14) The No. 135 overall pick of the draft, Dak Prescott was thrust into starting duties after Tony Romo injured his back in the third preseason game. He responded by setting rookie records for quarterback rating (104.9), completion percentage (67.7) and interception percentage (0.87). He also guided the Cowboys to home-field advantage and ushered Romo into retirement. What did you do with your rookie season? Any talk of Prescott’s historic 2016 must acknowledge that he was set up for success. The Cowboys’ dominant line play and running game would make things easier for anybody. But there’s no such thing as “just push play” quarterbacking. As Bill Belichick would tell you, the NFL is about doing your job. Displaying poise rare for any player — let alone a first-year starter for America’s most-scrutinized team — Prescott did his to perfection. If he can do it again in 2017, the Cowboys won’t just have their quarterback of the future, but a potential Hall-of-Famer.
So I see Dak Prescott is already being talked about as a potential Hall of Famer. I once remember when Nick Foles went 27-2 and literally had his jersey enshrined in the Hall of Fame. I’m not saying Dak will be Foles, but geez. Let’s see how he does in Year 2 before crowning him.
NEW YORK GIANTS
20) Fresh off a two-year rebound from his 2012-13 doldrums, Eli Manning slumped to a 10-year low in 2016. The 12th-year starter averaged 6.73 yards per attempt, overseeing an offense that generated a sickly 1.9 offensive touchdowns per game. Manning flunked the eye test, as well, struggling to drive the ball down the field. Manning’s career has been a series of peaks of valleys — scarred, empty river beds amongst Himalayan heights — but struggles take on a new light when you’re 36. Coach Ben McAdoo flatly blamed Manning for the G-Men’s 2016 offensive woes, while both GM Jerry Reese and co-owner John Mara admitted the team needs to begin the search for Manning’s successor. So far, all those words have produced is free agent castoff Geno Smith and third-rounder Davis Webb. Manning’s job is not under threat for 2017, and likely 2018, for that matter. But the clock has been started. The Eli Era is in its twilight. It’s good that the Giants have acknowledged this. Now they need to do something to meaningfully address it.

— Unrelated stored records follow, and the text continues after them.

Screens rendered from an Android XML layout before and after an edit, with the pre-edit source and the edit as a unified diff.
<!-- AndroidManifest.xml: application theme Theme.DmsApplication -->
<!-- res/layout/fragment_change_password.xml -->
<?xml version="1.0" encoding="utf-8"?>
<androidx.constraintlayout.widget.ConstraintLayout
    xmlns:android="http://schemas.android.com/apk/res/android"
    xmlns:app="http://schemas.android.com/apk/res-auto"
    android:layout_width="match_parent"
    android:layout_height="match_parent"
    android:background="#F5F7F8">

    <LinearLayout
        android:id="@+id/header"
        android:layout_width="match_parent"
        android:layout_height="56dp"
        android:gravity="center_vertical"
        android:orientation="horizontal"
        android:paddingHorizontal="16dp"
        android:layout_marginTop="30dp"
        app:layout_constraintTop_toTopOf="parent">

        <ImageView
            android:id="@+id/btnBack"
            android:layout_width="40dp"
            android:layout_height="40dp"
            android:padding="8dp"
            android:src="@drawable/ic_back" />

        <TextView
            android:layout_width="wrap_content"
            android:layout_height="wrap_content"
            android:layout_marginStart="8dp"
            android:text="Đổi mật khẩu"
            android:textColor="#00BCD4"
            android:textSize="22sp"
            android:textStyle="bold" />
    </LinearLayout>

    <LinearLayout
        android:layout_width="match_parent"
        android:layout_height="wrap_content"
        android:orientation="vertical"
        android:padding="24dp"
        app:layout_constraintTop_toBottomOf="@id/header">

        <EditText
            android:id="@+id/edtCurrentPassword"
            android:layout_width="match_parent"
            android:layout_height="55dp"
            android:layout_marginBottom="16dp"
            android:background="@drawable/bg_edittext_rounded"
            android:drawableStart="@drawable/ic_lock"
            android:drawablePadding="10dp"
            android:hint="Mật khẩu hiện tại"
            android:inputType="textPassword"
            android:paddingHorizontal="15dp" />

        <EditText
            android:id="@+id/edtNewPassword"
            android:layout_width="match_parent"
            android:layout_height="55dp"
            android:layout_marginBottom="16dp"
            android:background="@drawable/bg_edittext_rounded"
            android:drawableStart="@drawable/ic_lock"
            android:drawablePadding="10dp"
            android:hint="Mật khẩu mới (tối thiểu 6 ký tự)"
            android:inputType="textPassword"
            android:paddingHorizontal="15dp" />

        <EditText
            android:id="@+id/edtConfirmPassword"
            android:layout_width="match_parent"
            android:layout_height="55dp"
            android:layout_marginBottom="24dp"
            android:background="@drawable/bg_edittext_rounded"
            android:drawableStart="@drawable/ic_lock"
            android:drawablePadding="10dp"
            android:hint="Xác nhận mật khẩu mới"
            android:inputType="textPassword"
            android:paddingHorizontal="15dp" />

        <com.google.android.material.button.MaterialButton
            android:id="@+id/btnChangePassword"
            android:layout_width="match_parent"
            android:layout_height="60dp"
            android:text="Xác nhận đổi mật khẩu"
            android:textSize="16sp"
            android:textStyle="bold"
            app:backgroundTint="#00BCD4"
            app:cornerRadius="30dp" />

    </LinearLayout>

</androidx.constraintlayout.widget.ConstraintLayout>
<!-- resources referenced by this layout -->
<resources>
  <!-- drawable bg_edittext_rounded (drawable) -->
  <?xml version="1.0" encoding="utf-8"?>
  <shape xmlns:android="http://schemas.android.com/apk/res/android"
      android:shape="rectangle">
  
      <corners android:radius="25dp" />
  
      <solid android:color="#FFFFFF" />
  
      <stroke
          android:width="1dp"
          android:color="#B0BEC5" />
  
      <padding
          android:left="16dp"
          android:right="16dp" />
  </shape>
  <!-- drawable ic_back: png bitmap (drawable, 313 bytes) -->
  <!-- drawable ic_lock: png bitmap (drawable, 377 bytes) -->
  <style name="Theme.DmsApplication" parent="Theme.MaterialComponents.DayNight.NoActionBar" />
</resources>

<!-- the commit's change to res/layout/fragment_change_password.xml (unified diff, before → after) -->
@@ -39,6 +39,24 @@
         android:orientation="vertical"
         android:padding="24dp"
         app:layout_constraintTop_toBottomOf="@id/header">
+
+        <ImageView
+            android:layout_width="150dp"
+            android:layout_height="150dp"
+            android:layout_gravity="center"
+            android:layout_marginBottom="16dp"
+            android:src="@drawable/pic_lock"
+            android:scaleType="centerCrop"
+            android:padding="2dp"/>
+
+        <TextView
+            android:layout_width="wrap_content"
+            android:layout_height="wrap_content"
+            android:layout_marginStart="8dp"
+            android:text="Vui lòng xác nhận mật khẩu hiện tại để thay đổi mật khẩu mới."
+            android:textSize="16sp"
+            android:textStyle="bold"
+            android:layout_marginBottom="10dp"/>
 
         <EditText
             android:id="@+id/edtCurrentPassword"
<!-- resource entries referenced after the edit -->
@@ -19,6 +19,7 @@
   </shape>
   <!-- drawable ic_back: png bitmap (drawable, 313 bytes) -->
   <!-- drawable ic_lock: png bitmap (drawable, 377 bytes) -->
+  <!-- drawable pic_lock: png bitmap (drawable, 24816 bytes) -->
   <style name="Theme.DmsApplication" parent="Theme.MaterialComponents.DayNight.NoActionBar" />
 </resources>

The Giants are trying to stave off Manning’s decline by surrounding him with a lot of weapons. With Odell Beckham Jr. already in the fold, New York added Brandon Marshall, Evan Engram, and Wayne Gallman to the mix. The only problem is ... will Manning even have time to throw to those guys? The Giants failed to seriously address their offensive line this offseason. The Manning era could be ending soon. Also he could have a total bounce back year as the Giants win the Super Bowl because that’s how things randomly work for the G-Men.